Version difference data:
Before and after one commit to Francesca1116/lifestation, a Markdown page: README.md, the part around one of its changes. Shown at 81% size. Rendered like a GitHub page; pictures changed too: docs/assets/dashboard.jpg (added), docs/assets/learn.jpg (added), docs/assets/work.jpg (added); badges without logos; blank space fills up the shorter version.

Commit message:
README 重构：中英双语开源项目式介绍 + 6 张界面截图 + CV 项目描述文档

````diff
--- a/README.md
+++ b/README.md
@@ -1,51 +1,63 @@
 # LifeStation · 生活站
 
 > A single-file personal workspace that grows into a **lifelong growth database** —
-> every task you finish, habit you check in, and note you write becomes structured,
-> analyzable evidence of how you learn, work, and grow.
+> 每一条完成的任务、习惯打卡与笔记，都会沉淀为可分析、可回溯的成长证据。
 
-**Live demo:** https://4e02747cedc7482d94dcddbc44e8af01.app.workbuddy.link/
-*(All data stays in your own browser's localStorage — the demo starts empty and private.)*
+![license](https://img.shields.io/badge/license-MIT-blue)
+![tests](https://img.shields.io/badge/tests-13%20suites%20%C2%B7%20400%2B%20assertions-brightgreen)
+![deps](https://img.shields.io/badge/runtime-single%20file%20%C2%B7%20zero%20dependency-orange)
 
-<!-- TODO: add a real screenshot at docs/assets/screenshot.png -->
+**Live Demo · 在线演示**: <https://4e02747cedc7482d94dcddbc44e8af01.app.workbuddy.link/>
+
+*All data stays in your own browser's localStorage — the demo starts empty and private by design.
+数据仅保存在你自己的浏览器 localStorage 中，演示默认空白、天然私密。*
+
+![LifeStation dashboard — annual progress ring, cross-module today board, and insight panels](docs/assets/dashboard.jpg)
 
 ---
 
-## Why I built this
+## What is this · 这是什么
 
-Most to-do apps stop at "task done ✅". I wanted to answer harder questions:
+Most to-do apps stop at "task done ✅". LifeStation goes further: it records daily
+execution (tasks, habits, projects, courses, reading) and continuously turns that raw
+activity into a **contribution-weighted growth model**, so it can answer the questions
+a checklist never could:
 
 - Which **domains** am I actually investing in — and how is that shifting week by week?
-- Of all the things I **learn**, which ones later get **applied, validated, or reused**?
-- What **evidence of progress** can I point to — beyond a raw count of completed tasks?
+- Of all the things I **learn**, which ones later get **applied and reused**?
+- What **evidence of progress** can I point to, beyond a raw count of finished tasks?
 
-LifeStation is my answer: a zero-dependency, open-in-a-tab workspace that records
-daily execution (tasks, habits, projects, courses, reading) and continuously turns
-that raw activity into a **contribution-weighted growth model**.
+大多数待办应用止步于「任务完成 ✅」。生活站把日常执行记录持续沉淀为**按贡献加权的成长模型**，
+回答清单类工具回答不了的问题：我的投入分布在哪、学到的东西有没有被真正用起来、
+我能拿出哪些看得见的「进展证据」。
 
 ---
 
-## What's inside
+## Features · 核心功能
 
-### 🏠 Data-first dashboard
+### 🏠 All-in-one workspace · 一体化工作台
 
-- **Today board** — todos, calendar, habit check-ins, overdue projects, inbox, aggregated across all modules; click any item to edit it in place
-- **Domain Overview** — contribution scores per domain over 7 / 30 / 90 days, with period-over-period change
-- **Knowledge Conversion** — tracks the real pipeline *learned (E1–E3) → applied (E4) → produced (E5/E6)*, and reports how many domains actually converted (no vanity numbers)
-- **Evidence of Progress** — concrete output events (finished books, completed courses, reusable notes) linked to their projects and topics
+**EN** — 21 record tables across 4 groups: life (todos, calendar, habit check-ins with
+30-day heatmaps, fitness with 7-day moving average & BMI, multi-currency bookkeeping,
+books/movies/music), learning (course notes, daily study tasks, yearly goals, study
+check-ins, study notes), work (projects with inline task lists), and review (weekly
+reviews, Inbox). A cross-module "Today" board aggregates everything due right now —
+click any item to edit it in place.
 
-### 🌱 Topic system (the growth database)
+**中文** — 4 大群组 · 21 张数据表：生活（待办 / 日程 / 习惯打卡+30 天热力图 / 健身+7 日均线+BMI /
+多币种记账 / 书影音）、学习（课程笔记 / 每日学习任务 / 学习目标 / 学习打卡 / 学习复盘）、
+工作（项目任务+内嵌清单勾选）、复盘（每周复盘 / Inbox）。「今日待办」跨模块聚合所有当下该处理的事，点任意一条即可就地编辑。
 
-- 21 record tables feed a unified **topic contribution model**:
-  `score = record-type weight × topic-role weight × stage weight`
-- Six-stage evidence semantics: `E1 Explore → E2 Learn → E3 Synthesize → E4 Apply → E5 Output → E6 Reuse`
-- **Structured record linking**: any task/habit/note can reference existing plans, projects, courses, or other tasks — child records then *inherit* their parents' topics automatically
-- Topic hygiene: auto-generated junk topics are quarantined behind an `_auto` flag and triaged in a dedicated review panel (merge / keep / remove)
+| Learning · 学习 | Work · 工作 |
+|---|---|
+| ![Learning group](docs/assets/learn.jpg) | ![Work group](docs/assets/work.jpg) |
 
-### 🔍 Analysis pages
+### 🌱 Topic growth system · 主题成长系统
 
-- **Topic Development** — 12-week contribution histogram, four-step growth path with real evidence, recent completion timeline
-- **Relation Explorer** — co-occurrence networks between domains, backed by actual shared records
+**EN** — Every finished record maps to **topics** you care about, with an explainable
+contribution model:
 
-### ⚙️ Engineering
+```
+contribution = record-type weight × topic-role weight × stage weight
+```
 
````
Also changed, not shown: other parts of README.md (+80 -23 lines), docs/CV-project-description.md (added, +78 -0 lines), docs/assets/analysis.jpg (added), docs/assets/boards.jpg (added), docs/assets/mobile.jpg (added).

- **What to work on**
The records above should be returned exactly.

- **Written solution**
Before and after one commit to Francesca1116/lifestation, a Markdown page: README.md, the part around one of its changes. Shown at 81% size. Rendered like a GitHub page; pictures changed too: docs/assets/dashboard.jpg (added), docs/assets/learn.jpg (added), docs/assets/work.jpg (added); badges without logos; blank space fills up the shorter version.

Commit message:
README 重构：中英双语开源项目式介绍 + 6 张界面截图 + CV 项目描述文档

````diff
--- a/README.md
+++ b/README.md
@@ -1,51 +1,63 @@
 # LifeStation · 生活站
 
 > A single-file personal workspace that grows into a **lifelong growth database** —
-> every task you finish, habit you check in, and note you write becomes structured,
-> analyzable evidence of how you learn, work, and grow.
+> 每一条完成的任务、习惯打卡与笔记，都会沉淀为可分析、可回溯的成长证据。
 
-**Live demo:** https://4e02747cedc7482d94dcddbc44e8af01.app.workbuddy.link/
-*(All data stays in your own browser's localStorage — the demo starts empty and private.)*
+![license](https://img.shields.io/badge/license-MIT-blue)
+![tests](https://img.shields.io/badge/tests-13%20suites%20%C2%B7%20400%2B%20assertions-brightgreen)
+![deps](https://img.shields.io/badge/runtime-single%20file%20%C2%B7%20zero%20dependency-orange)
 
-<!-- TODO: add a real screenshot at docs/assets/screenshot.png -->
+**Live Demo · 在线演示**: <https://4e02747cedc7482d94dcddbc44e8af01.app.workbuddy.link/>
+
+*All data stays in your own browser's localStorage — the demo starts empty and private by design.
+数据仅保存在你自己的浏览器 localStorage 中，演示默认空白、天然私密。*
+
+![LifeStation dashboard — annual progress ring, cross-module today board, and insight panels](docs/assets/dashboard.jpg)
 
 ---
 
-## Why I built this
+## What is this · 这是什么
 
-Most to-do apps stop at "task done ✅". I wanted to answer harder questions:
+Most to-do apps stop at "task done ✅". LifeStation goes further: it records daily
+execution (tasks, habits, projects, courses, reading) and continuously turns that raw
+activity into a **contribution-weighted growth model**, so it can answer the questions
+a checklist never could:
 
 - Which **domains** am I actually investing in — and how is that shifting week by week?
-- Of all the things I **learn**, which ones later get **applied, validated, or reused**?
-- What **evidence of progress** can I point to — beyond a raw count of completed tasks?
+- Of all the things I **learn**, which ones later get **applied and reused**?
+- What **evidence of progress** can I point to, beyond a raw count of finished tasks?
 
-LifeStation is my answer: a zero-dependency, open-in-a-tab workspace that records
-daily execution (tasks, habits, projects, courses, reading) and continuously turns
-that raw activity into a **contribution-weighted growth model**.
+大多数待办应用止步于「任务完成 ✅」。生活站把日常执行记录持续沉淀为**按贡献加权的成长模型**，
+回答清单类工具回答不了的问题：我的投入分布在哪、学到的东西有没有被真正用起来、
+我能拿出哪些看得见的「进展证据」。
 
 ---
 
-## What's inside
+## Features · 核心功能
 
-### 🏠 Data-first dashboard
+### 🏠 All-in-one workspace · 一体化工作台
 
-- **Today board** — todos, calendar, habit check-ins, overdue projects, inbox, aggregated across all modules; click any item to edit it in place
-- **Domain Overview** — contribution scores per domain over 7 / 30 / 90 days, with period-over-period change
-- **Knowledge Conversion** — tracks the real pipeline *learned (E1–E3) → applied (E4) → produced (E5/E6)*, and reports how many domains actually converted (no vanity numbers)
-- **Evidence of Progress** — concrete output events (finished books, completed courses, reusable notes) linked to their projects and topics
+**EN** — 21 record tables across 4 groups: life (todos, calendar, habit check-ins with
+30-day heatmaps, fitness with 7-day moving average & BMI, multi-currency bookkeeping,
+books/movies/music), learning (course notes, daily study tasks, yearly goals, study
+check-ins, study notes), work (projects with inline task lists), and review (weekly
+reviews, Inbox). A cross-module "Today" board aggregates everything due right now —
+click any item to edit it in place.
 
-### 🌱 Topic system (the growth database)
+**中文** — 4 大群组 · 21 张数据表：生活（待办 / 日程 / 习惯打卡+30 天热力图 / 健身+7 日均线+BMI /
+多币种记账 / 书影音）、学习（课程笔记 / 每日学习任务 / 学习目标 / 学习打卡 / 学习复盘）、
+工作（项目任务+内嵌清单勾选）、复盘（每周复盘 / Inbox）。「今日待办」跨模块聚合所有当下该处理的事，点任意一条即可就地编辑。
 
-- 21 record tables feed a unified **topic contribution model**:
-  `score = record-type weight × topic-role weight × stage weight`
-- Six-stage evidence semantics: `E1 Explore → E2 Learn → E3 Synthesize → E4 Apply → E5 Output → E6 Reuse`
-- **Structured record linking**: any task/habit/note can reference existing plans, projects, courses, or other tasks — child records then *inherit* their parents' topics automatically
-- Topic hygiene: auto-generated junk topics are quarantined behind an `_auto` flag and triaged in a dedicated review panel (merge / keep / remove)
+| Learning · 学习 | Work · 工作 |
+|---|---|
+| ![Learning group](docs/assets/learn.jpg) | ![Work group](docs/assets/work.jpg) |
 
-### 🔍 Analysis pages
+### 🌱 Topic growth system · 主题成长系统
 
-- **Topic Development** — 12-week contribution histogram, four-step growth path with real evidence, recent completion timeline
-- **Relation Explorer** — co-occurrence networks between domains, backed by actual shared records
+**EN** — Every finished record maps to **topics** you care about, with an explainable
+contribution model:
 
-### ⚙️ Engineering
+```
+contribution = record-type weight × topic-role weight × stage weight
+```
 
````
Also changed, not shown: other parts of README.md (+80 -23 lines), docs/CV-project-description.md (added, +78 -0 lines), docs/assets/analysis.jpg (added), docs/assets/boards.jpg (added), docs/assets/mobile.jpg (added).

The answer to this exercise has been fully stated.